* Recorded information:
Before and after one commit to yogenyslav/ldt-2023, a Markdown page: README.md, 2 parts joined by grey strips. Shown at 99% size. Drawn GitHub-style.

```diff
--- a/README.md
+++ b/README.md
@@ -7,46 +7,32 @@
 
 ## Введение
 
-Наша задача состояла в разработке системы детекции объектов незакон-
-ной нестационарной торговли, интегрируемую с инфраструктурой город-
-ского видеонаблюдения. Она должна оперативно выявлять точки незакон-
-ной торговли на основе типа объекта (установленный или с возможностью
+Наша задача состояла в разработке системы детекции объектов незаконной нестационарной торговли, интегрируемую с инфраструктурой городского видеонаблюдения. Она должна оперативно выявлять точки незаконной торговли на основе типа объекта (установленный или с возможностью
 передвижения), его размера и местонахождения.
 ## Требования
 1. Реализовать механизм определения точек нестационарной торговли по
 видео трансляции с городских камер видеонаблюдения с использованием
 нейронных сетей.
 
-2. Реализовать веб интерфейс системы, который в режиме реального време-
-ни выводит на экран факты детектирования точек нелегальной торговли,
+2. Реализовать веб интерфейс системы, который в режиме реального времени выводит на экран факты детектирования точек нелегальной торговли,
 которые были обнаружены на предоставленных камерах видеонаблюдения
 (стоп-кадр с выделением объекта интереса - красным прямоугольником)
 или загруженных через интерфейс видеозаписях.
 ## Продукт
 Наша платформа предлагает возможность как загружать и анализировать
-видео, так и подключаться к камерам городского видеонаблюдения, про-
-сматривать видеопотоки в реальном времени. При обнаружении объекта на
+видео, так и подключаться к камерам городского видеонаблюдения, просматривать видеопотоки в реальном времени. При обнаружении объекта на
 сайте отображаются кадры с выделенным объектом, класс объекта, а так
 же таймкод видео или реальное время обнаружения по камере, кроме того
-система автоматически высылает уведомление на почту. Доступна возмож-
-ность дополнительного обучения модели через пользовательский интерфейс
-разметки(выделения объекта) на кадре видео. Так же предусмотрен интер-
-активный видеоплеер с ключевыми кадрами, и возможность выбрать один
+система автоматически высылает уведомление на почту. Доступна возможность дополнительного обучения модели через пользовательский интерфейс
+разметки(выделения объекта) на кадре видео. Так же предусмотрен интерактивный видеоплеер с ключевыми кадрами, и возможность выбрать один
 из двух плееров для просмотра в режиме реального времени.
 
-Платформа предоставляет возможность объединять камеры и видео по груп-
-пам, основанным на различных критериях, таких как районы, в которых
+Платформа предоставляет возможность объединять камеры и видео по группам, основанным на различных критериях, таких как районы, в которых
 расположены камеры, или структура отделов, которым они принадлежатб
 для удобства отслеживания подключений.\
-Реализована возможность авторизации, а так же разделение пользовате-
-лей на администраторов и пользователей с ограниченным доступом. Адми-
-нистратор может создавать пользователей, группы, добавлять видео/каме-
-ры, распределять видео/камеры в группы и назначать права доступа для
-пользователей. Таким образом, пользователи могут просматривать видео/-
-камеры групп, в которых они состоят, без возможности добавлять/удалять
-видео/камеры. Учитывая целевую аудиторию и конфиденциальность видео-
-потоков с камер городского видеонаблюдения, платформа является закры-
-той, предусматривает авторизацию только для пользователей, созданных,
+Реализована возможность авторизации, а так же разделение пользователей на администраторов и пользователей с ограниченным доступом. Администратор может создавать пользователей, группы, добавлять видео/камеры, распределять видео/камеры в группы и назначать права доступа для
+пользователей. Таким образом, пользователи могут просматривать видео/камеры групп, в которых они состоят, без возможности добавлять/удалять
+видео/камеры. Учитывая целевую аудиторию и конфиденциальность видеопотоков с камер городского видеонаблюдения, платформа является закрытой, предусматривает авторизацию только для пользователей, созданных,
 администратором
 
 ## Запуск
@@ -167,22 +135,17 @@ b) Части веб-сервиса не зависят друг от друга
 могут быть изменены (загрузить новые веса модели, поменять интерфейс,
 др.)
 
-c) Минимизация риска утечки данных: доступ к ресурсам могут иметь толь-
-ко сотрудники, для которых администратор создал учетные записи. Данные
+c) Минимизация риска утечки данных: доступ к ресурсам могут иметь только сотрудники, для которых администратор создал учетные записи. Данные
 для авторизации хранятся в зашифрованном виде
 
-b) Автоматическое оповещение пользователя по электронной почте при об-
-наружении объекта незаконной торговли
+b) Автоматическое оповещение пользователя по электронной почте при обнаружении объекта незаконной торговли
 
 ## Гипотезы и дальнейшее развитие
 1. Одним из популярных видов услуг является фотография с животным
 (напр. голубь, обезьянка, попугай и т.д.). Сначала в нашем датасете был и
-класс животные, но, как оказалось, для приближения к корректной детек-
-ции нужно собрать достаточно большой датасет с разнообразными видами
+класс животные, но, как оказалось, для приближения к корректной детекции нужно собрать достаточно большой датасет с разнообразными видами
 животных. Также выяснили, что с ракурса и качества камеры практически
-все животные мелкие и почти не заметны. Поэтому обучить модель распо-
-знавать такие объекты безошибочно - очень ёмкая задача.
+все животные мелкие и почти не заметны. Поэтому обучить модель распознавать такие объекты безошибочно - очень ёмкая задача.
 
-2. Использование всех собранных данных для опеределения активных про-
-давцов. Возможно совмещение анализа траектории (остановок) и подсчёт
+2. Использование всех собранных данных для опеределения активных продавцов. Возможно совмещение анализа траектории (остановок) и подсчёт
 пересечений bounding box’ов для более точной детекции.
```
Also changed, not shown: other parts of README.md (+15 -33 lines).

* Task to complete: Copy the entries above exactly, so that each line matches the original.

* Response:
Before and after one commit to yogenyslav/ldt-2023, a Markdown page: README.md, 2 parts joined by grey strips. Shown at 99% size. Drawn GitHub-style.

```diff
--- a/README.md
+++ b/README.md
@@ -7,46 +7,32 @@
 
 ## Введение
 
-Наша задача состояла в разработке системы детекции объектов незакон-
-ной нестационарной торговли, интегрируемую с инфраструктурой город-
-ского видеонаблюдения. Она должна оперативно выявлять точки незакон-
-ной торговли на основе типа объекта (установленный или с возможностью
+Наша задача состояла в разработке системы детекции объектов незаконной нестационарной торговли, интегрируемую с инфраструктурой городского видеонаблюдения. Она должна оперативно выявлять точки незаконной торговли на основе типа объекта (установленный или с возможностью
 передвижения), его размера и местонахождения.
 ## Требования
 1. Реализовать механизм определения точек нестационарной торговли по
 видео трансляции с городских камер видеонаблюдения с использованием
 нейронных сетей.
 
-2. Реализовать веб интерфейс системы, который в режиме реального време-
-ни выводит на экран факты детектирования точек нелегальной торговли,
+2. Реализовать веб интерфейс системы, который в режиме реального времени выводит на экран факты детектирования точек нелегальной торговли,
 которые были обнаружены на предоставленных камерах видеонаблюдения
 (стоп-кадр с выделением объекта интереса - красным прямоугольником)
 или загруженных через интерфейс видеозаписях.
 ## Продукт
 Наша платформа предлагает возможность как загружать и анализировать
-видео, так и подключаться к камерам городского видеонаблюдения, про-
-сматривать видеопотоки в реальном времени. При обнаружении объекта на
+видео, так и подключаться к камерам городского видеонаблюдения, просматривать видеопотоки в реальном времени. При обнаружении объекта на
 сайте отображаются кадры с выделенным объектом, класс объекта, а так
 же таймкод видео или реальное время обнаружения по камере, кроме того
-система автоматически высылает уведомление на почту. Доступна возмож-
-ность дополнительного обучения модели через пользовательский интерфейс
-разметки(выделения объекта) на кадре видео. Так же предусмотрен интер-
-активный видеоплеер с ключевыми кадрами, и возможность выбрать один
+система автоматически высылает уведомление на почту. Доступна возможность дополнительного обучения модели через пользовательский интерфейс
+разметки(выделения объекта) на кадре видео. Так же предусмотрен интерактивный видеоплеер с ключевыми кадрами, и возможность выбрать один
 из двух плееров для просмотра в режиме реального времени.
 
-Платформа предоставляет возможность объединять камеры и видео по груп-
-пам, основанным на различных критериях, таких как районы, в которых
+Платформа предоставляет возможность объединять камеры и видео по группам, основанным на различных критериях, таких как районы, в которых
 расположены камеры, или структура отделов, которым они принадлежатб
 для удобства отслеживания подключений.\
-Реализована возможность авторизации, а так же разделение пользовате-
-лей на администраторов и пользователей с ограниченным доступом. Адми-
-нистратор может создавать пользователей, группы, добавлять видео/каме-
-ры, распределять видео/камеры в группы и назначать права доступа для
-пользователей. Таким образом, пользователи могут просматривать видео/-
-камеры групп, в которых они состоят, без возможности добавлять/удалять
-видео/камеры. Учитывая целевую аудиторию и конфиденциальность видео-
-потоков с камер городского видеонаблюдения, платформа является закры-
-той, предусматривает авторизацию только для пользователей, созданных,
+Реализована возможность авторизации, а так же разделение пользователей на администраторов и пользователей с ограниченным доступом. Администратор может создавать пользователей, группы, добавлять видео/камеры, распределять видео/камеры в группы и назначать права доступа для
+пользователей. Таким образом, пользователи могут просматривать видео/камеры групп, в которых они состоят, без возможности добавлять/удалять
+видео/камеры. Учитывая целевую аудиторию и конфиденциальность видеопотоков с камер городского видеонаблюдения, платформа является закрытой, предусматривает авторизацию только для пользователей, созданных,
 администратором
 
 ## Запуск
@@ -167,22 +135,17 @@ b) Части веб-сервиса не зависят друг от друга
 могут быть изменены (загрузить новые веса модели, поменять интерфейс,
 др.)
 
-c) Минимизация риска утечки данных: доступ к ресурсам могут иметь толь-
-ко сотрудники, для которых администратор создал учетные записи. Данные
+c) Минимизация риска утечки данных: доступ к ресурсам могут иметь только сотрудники, для которых администратор создал учетные записи. Данные
 для авторизации хранятся в зашифрованном виде
 
-b) Автоматическое оповещение пользователя по электронной почте при об-
-наружении объекта незаконной торговли
+b) Автоматическое оповещение пользователя по электронной почте при обнаружении объекта незаконной торговли
 
 ## Гипотезы и дальнейшее развитие
 1. Одним из популярных видов услуг является фотография с животным
 (напр. голубь, обезьянка, попугай и т.д.). Сначала в нашем датасете был и
-класс животные, но, как оказалось, для приближения к корректной детек-
-ции нужно собрать достаточно большой датасет с разнообразными видами
+класс животные, но, как оказалось, для приближения к корректной детекции нужно собрать достаточно большой датасет с разнообразными видами
 животных. Также выяснили, что с ракурса и качества камеры практически
-все животные мелкие и почти не заметны. Поэтому обучить модель распо-
-знавать такие объекты безошибочно - очень ёмкая задача.
+все животные мелкие и почти не заметны. Поэтому обучить модель распознавать такие объекты безошибочно - очень ёмкая задача.
 
-2. Использование всех собранных данных для опеределения активных про-
-давцов. Возможно совмещение анализа траектории (остановок) и подсчёт
+2. Использование всех собранных данных для опеределения активных продавцов. Возможно совмещение анализа траектории (остановок) и подсчёт
 пересечений bounding box’ов для более точной детекции.
```
Also changed, not shown: other parts of README.md (+15 -33 lines).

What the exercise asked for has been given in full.